ALS, otherwise known as Lou Gehrig’s disease, is a progressive nervous system disease that weakens nerve cells in the brain and spinal cord. Those affected often suffer from twitches, weakness of the hands, difficulty walking, slurred speech, and more. ALS is a disease that can absolutely prevent a person from returning to work, which is why if you have ALS, you are most likely now looking into receiving long term disability benefits. Here are some of the questions you may have regarding the legal process going forward:
What is the function of long term disability insurance?
Long term disability insurance is designed to financially assist all those who find themselves unable to return to work. When you are granted disability benefits, you may request either one lump-sum payment, or monthly insurance payments. It is always best to speak with an attorney regarding which plan is best for you.
How do I know if ALS will allow me to qualify for long term disability?
You will first learn more about your plan with either your employer or insurer. From there, you will file an insurance claim within 180 days. However, you must demonstrate that you truly need these benefits in your claim. There are several qualifications you must meet before being granted disability, which is why you must hire an experienced attorney who knows how to effectively gather and present evidence as convincingly as possible. Some of the evidence you may use to prove your disability are x-rays, doctor’s notes and records pertaining to how your condition affects your daily life and how it is preventing you from returning to work, MRI’s and more.
What should I do if my claim has been denied?
If your claim has been denied, our firm will help you file an appeal within 180 days of the denial. If your appeal is also denied, you absolutely need an aggressive, knowledgeable attorney on your side. It’s not easy to attain disability insurance once your appeal has been denied, but experienced attorneys may still be able to achieve the outcome you desire.
What other medical conditions will qualify for long term disability benefits?
Some medical conditions that may also warrant long term disability benefits include the following:
- Multiple sclerosis
- Digestive tract problems
- Kidney disease
- Rheumatoid arthritis
- Neurological disorders
- Vision loss or blindness
- Cardiovascular conditions
- Respiratory illnesses, such as COPD or asthma
- Serious back injuries
Contact our experienced firm
If you or someone you know is looking to receive long term disability benefits and needs the help of an experienced attorney, contact Walker & Hern today.

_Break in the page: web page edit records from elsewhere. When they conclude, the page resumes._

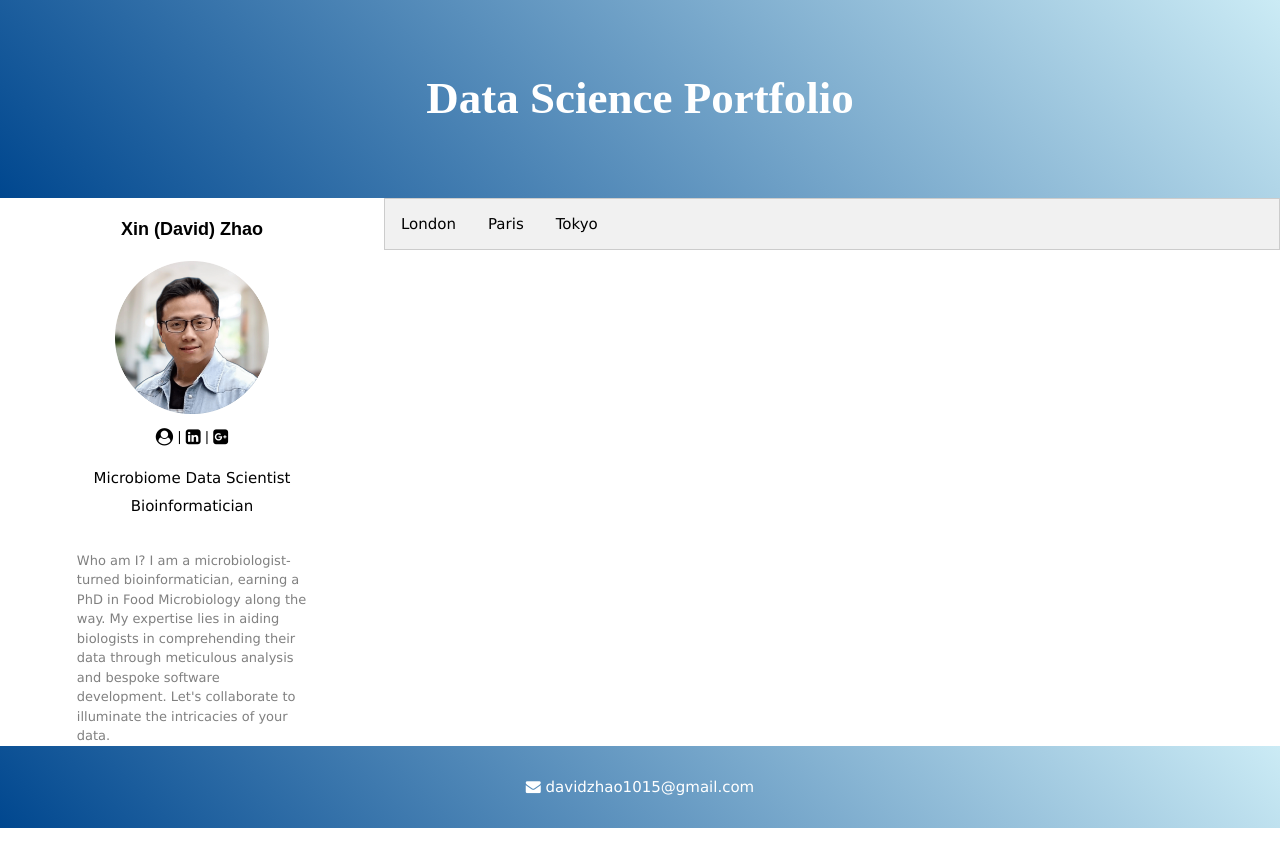
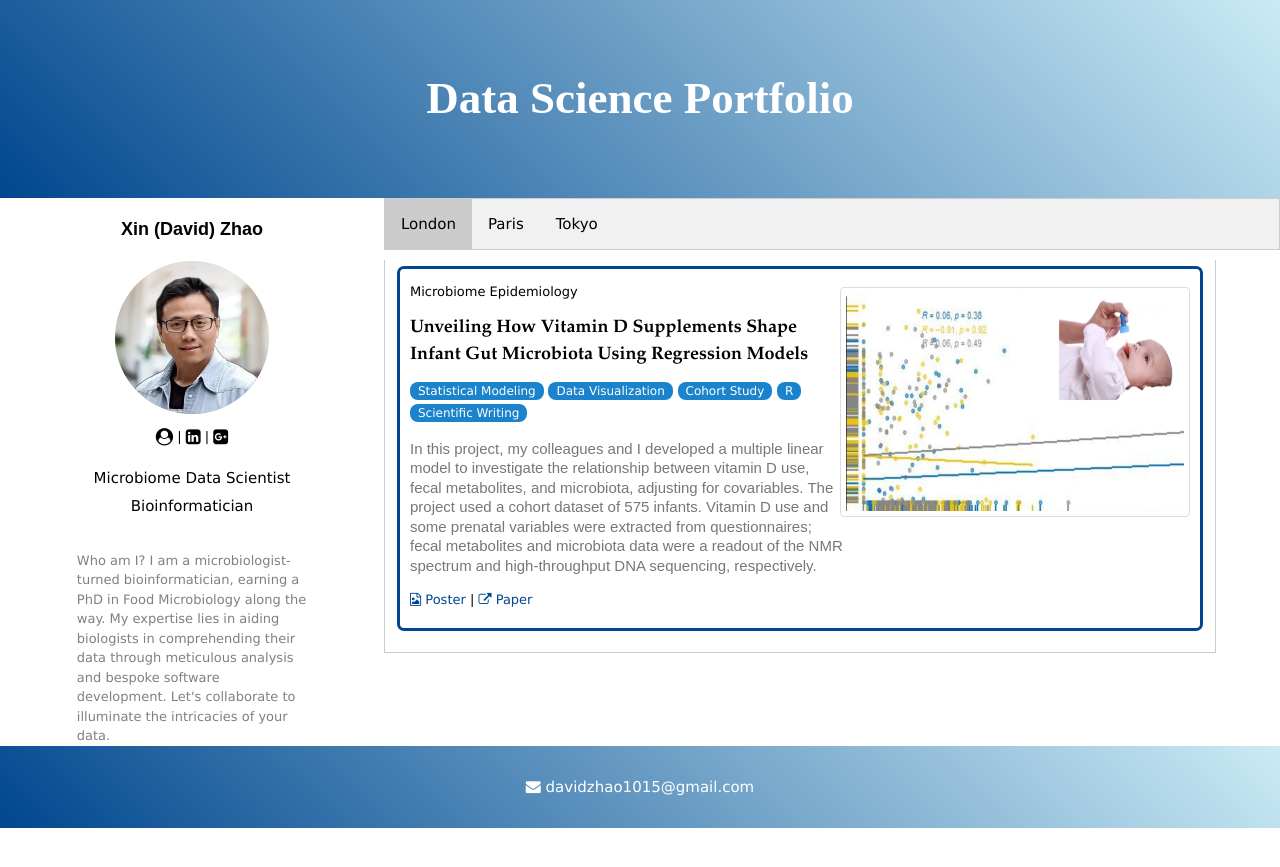
Before and after one commit to davidzhao1015/zhao1015-david.github.io, a Jekyll site: the page index.html, which Jekyll copies as it is, in a window 1280 px wide. Shown: the top 867 px of the page. Built offline with Jekyll 4.4.1, drawn with Linux system fonts in a browser that asks for light colours.

Commit message:
reset default tab

```diff
--- a/index.html
+++ b/index.html
@@ -252,7 +252,7 @@
 
 <!-- Tab links -->
   <div class="tab">
-    <button class="tablinks" onclick="openCity(event, 'London')">London</button>
+    <button class="tablinks" onclick="openCity(event, 'London')" id="defaultOpen">London</button>
     <button class="tablinks" onclick="openCity(event, 'Paris')">Paris</button>
     <button class="tablinks" onclick="openCity(event, 'Tokyo')">Tokyo</button>
   </div>
```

Our firm has significant experience helping people just like you retain or defend their Long Term Disability Benefits. Contact Walker & Hern for a free consultation.